- **Problem statement**:
Go through the data and report each line that holds the string "document".

--- Records for the task Enclosed Below ---

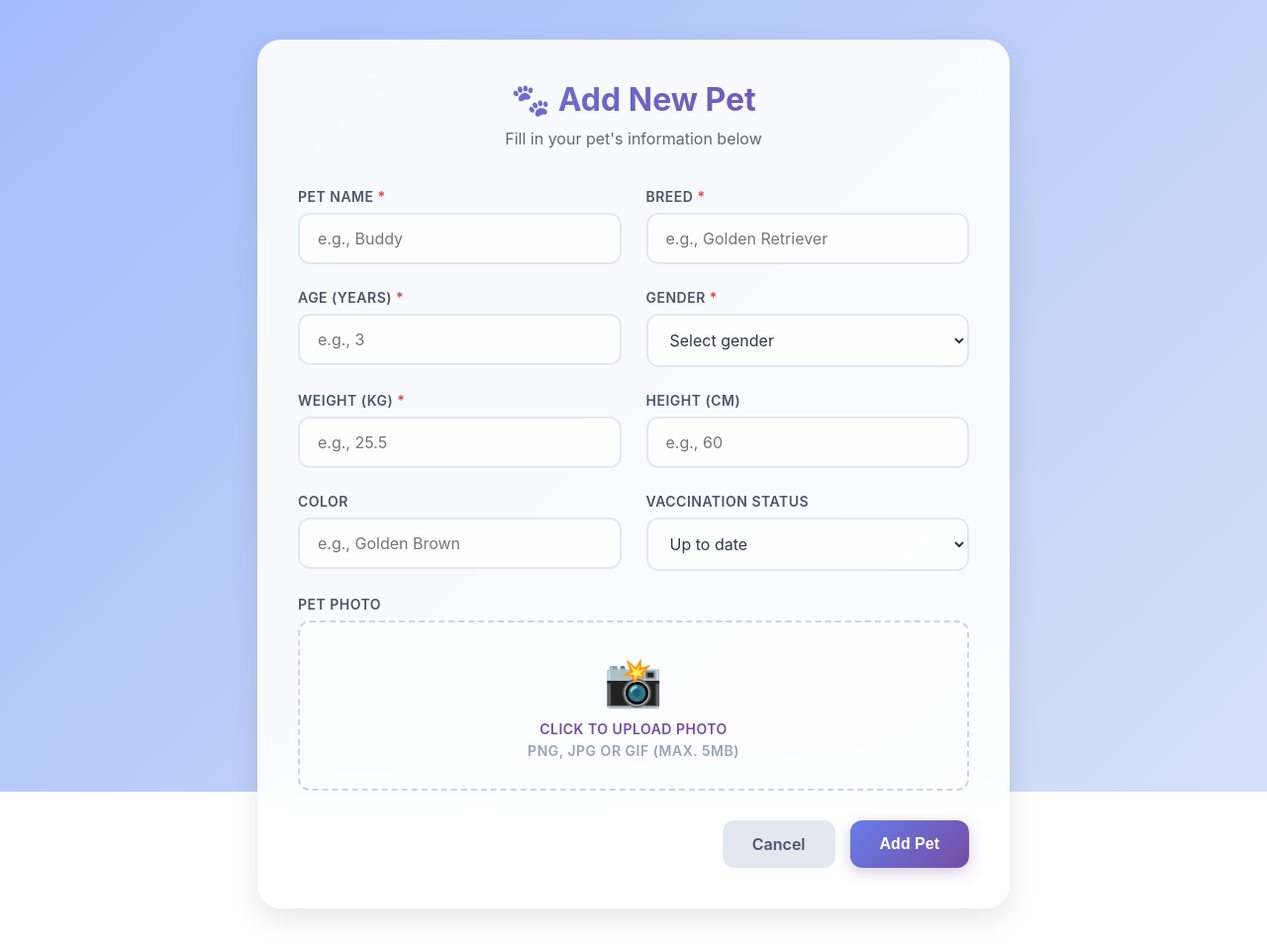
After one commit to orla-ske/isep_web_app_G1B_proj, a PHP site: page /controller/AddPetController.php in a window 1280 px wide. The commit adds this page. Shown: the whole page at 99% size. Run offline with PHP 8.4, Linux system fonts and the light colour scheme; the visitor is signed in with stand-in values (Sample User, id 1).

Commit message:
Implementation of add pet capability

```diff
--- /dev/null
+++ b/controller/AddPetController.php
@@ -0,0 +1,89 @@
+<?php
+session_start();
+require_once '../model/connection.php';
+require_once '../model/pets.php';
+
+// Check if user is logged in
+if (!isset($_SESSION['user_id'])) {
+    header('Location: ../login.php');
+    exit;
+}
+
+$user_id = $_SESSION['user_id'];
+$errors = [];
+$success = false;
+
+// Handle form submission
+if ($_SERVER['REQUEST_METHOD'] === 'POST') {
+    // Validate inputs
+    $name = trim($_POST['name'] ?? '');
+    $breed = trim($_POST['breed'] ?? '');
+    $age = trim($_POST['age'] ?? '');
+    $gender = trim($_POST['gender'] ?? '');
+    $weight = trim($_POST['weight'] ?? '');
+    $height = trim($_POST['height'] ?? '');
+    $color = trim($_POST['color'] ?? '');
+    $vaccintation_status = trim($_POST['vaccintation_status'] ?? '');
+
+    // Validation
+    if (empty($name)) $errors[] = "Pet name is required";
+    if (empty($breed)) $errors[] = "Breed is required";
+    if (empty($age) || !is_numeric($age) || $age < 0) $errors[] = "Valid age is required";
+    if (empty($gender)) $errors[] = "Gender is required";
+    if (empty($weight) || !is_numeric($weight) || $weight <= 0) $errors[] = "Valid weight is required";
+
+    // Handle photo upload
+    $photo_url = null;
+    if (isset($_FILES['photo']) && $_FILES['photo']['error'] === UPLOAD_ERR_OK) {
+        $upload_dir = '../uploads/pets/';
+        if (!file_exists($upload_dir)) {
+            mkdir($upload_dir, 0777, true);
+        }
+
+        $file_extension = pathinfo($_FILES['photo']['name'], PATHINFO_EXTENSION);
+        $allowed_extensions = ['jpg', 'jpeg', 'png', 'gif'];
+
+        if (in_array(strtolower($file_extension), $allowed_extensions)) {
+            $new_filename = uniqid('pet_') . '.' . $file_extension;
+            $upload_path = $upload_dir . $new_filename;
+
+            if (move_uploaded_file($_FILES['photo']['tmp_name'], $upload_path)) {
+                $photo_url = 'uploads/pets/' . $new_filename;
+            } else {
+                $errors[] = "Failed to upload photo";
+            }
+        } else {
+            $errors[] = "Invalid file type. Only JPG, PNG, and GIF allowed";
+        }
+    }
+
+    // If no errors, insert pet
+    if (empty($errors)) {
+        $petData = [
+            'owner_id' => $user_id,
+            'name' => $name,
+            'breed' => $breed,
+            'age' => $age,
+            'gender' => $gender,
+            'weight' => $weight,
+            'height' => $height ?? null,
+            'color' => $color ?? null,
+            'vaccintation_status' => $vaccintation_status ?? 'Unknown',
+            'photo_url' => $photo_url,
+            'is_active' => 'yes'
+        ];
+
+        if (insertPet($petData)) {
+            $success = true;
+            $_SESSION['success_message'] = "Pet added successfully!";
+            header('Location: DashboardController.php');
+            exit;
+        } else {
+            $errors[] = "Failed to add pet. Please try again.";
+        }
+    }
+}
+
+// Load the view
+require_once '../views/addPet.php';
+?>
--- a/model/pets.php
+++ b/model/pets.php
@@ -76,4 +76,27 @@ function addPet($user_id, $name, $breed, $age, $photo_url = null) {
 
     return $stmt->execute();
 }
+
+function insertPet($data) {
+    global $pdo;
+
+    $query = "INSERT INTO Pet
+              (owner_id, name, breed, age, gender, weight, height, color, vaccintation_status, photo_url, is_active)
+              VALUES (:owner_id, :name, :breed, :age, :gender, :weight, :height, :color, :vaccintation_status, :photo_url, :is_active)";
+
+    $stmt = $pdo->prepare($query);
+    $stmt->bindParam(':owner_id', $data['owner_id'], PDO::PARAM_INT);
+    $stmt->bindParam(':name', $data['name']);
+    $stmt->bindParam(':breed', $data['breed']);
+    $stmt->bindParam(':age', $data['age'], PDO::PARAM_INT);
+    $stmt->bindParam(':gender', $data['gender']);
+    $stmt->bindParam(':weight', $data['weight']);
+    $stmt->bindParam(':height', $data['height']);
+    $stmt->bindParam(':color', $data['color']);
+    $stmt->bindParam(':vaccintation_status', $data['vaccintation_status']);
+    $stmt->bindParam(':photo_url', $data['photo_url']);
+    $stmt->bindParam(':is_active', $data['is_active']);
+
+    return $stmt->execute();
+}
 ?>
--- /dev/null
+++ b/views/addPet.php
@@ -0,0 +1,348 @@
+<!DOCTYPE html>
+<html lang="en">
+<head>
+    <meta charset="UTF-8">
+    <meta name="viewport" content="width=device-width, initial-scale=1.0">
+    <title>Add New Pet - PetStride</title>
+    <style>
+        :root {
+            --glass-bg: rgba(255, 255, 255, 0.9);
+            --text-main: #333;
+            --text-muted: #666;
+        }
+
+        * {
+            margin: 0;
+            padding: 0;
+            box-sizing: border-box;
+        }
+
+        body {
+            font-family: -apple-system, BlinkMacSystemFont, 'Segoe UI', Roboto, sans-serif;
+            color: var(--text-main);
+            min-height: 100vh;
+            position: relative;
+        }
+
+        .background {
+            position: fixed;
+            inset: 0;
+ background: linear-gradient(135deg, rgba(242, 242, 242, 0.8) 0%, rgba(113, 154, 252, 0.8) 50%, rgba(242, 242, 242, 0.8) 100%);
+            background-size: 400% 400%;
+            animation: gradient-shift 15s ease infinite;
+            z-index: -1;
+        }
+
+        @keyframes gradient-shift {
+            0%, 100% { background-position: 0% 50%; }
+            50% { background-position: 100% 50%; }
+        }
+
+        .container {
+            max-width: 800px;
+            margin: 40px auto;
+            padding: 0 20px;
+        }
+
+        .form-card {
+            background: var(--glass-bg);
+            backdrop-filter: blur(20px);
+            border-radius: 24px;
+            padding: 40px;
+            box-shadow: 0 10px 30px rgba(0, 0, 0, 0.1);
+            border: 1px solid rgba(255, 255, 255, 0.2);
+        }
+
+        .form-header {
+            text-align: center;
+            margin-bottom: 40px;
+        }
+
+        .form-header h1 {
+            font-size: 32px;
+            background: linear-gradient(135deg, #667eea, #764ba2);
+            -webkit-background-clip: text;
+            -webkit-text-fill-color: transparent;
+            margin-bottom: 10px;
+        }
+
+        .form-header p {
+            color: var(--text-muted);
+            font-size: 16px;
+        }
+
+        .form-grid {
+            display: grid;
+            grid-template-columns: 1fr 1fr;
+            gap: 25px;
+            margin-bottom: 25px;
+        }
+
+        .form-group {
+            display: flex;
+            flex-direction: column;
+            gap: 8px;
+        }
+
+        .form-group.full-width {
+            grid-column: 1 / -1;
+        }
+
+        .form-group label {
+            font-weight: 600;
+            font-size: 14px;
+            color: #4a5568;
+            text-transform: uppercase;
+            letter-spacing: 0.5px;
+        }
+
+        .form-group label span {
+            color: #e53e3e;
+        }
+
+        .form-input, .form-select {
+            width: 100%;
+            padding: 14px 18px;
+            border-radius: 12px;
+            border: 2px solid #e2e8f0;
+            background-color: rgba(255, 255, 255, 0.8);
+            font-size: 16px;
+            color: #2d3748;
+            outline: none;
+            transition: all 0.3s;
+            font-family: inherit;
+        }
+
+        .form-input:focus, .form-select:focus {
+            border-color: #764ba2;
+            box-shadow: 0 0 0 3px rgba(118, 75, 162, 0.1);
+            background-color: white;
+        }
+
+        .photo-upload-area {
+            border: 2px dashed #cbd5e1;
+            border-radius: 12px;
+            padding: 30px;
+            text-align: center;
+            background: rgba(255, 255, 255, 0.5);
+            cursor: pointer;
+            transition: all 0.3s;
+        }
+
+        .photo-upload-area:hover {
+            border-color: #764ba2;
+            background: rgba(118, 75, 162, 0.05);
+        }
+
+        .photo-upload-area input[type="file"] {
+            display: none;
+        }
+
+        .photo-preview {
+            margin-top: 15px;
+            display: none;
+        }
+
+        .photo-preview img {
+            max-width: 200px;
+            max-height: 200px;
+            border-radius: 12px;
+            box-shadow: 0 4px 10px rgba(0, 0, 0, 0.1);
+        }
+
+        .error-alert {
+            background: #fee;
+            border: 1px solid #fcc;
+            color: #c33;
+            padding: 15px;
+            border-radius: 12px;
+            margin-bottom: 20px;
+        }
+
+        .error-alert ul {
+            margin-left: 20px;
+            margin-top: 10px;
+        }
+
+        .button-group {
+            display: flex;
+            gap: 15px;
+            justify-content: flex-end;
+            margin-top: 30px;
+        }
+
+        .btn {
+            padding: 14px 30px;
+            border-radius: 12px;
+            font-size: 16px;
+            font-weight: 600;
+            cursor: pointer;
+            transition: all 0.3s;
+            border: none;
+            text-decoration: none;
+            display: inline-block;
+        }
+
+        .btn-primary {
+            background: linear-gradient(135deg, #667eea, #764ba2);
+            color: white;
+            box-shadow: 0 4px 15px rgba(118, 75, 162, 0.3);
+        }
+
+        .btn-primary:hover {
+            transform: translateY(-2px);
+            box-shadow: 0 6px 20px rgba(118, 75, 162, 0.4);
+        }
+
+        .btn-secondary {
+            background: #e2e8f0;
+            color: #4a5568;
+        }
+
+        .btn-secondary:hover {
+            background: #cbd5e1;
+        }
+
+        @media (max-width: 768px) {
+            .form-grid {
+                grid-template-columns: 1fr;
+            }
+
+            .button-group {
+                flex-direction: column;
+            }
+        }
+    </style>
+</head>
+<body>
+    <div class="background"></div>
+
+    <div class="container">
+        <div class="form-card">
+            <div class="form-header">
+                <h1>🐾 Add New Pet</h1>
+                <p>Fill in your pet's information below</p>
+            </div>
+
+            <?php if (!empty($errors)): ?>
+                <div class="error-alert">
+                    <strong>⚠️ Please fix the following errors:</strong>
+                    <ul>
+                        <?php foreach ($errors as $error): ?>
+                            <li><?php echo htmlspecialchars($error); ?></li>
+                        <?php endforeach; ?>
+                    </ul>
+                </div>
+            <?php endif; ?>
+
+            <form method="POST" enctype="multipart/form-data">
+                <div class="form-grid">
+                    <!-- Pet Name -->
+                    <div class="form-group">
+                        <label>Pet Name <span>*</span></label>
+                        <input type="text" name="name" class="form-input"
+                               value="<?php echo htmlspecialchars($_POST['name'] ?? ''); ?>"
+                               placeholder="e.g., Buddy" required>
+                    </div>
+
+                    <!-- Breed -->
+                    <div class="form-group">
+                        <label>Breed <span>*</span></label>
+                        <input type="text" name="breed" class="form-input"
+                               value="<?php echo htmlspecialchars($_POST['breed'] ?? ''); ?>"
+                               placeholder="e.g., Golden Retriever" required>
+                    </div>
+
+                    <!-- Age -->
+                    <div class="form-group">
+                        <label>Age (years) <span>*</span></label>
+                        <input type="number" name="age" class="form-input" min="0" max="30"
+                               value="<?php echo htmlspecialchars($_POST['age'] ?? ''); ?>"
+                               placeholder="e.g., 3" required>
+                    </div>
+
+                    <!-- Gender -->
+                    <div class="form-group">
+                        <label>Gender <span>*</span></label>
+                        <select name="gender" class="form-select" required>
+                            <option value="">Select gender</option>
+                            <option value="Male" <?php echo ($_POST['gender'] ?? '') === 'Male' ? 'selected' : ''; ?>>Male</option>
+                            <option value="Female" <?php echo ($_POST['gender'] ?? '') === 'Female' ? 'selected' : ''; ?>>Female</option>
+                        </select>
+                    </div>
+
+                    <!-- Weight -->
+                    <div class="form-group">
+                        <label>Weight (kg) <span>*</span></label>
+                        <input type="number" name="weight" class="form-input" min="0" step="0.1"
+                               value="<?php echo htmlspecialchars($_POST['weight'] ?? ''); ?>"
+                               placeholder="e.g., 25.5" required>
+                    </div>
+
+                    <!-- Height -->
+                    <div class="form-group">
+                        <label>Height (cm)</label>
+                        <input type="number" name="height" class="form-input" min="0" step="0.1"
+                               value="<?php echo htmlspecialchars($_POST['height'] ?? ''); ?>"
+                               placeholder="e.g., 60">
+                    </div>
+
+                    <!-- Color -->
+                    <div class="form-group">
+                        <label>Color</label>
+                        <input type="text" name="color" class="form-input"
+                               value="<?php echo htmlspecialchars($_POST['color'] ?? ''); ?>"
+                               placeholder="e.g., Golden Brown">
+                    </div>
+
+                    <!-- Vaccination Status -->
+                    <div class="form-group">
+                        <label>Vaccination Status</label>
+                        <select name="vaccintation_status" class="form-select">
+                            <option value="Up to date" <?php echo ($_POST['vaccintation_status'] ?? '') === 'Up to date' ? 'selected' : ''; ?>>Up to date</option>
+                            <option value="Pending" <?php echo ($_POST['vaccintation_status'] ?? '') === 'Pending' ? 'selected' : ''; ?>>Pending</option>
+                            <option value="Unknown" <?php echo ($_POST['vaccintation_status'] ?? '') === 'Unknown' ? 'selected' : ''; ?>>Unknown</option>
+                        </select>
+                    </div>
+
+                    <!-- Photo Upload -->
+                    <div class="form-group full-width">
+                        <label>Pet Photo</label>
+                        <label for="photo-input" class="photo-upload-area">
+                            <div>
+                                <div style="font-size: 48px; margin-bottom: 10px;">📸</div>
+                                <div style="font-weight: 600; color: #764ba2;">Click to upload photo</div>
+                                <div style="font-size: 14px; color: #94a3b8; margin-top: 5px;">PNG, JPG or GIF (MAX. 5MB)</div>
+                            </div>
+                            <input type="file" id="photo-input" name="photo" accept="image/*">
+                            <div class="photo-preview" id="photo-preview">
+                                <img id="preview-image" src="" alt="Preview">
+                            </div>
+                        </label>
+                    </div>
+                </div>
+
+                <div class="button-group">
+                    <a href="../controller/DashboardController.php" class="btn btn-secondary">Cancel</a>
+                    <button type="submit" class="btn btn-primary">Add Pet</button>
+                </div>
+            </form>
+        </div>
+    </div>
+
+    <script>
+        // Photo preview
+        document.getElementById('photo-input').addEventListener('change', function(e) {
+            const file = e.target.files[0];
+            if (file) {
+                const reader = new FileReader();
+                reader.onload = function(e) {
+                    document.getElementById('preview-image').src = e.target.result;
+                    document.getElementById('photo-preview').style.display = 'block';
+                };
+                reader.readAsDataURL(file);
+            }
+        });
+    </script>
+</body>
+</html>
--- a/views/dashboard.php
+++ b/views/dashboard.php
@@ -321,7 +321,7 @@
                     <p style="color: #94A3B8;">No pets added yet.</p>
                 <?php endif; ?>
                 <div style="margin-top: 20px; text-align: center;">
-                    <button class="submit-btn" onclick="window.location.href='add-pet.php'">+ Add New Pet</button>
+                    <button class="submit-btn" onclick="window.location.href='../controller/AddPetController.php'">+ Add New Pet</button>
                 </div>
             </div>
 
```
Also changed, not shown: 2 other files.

--- End of Enclosed Records for the task ---
--- Records for the task Enclosed Below ---

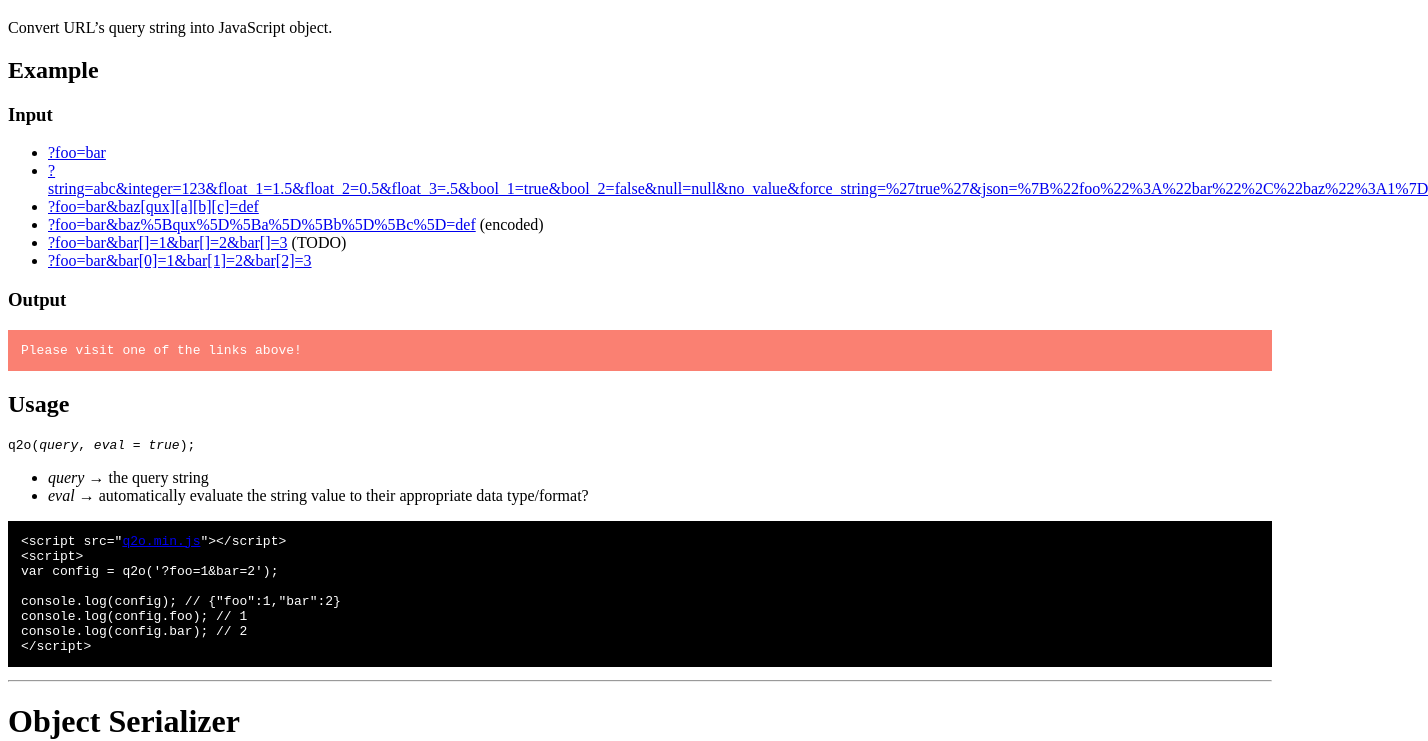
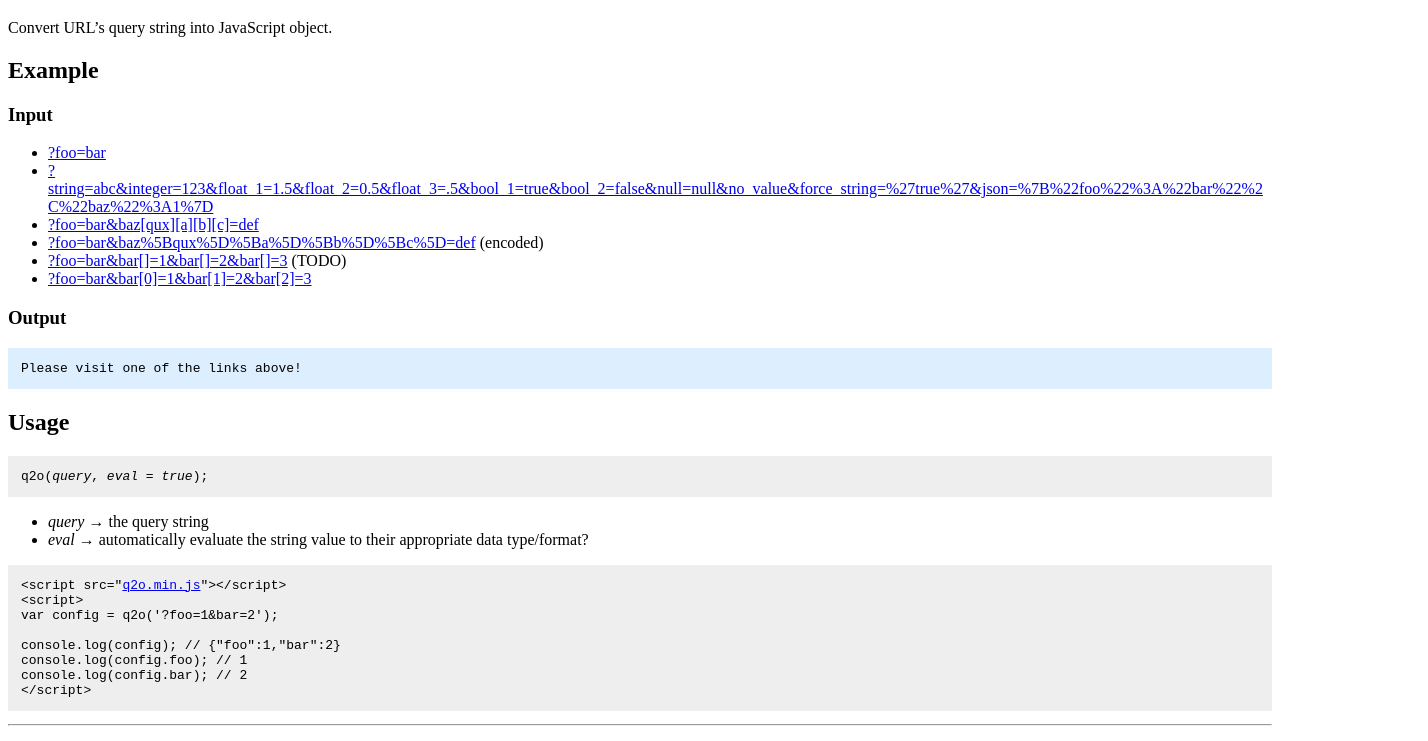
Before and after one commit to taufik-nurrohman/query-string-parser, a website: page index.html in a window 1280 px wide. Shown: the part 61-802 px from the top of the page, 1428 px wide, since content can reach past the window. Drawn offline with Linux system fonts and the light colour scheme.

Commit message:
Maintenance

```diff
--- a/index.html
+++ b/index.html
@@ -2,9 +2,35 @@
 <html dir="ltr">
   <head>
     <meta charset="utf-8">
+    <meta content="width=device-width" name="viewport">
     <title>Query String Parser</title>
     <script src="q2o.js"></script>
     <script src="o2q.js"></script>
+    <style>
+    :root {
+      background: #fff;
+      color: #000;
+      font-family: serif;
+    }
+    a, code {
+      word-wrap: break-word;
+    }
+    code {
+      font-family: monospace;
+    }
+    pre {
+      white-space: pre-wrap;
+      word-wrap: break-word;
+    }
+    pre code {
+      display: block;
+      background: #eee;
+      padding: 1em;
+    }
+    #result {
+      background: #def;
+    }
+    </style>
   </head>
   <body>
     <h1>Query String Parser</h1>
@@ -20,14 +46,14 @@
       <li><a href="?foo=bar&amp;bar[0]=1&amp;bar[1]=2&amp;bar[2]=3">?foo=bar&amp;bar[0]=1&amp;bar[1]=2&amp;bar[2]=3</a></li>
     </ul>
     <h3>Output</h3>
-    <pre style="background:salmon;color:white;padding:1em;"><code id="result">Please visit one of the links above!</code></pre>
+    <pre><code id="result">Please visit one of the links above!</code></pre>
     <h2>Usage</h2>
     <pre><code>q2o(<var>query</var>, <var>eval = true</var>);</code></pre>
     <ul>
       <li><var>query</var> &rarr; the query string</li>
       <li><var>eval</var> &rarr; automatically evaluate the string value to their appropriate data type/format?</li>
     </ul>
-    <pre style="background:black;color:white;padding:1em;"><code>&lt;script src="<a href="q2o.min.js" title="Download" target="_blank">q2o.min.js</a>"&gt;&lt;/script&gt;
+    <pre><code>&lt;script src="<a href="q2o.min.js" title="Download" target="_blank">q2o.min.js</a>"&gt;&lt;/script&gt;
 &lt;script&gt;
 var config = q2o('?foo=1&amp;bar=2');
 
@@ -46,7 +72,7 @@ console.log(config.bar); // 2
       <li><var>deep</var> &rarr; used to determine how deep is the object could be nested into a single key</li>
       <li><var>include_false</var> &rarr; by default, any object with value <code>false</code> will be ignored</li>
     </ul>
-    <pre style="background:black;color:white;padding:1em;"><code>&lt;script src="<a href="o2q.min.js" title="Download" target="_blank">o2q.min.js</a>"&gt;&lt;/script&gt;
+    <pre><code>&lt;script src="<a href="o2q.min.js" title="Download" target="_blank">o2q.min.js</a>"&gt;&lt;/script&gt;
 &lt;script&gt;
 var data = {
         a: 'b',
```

--- End of Enclosed Records for the task ---

- **Exercise output**:
+        document.getElementById('photo-input').addEventListener('change', function(e) {
+                    document.getElementById('preview-image').src = e.target.result;
+                    document.getElementById('photo-preview').style.display = 'block';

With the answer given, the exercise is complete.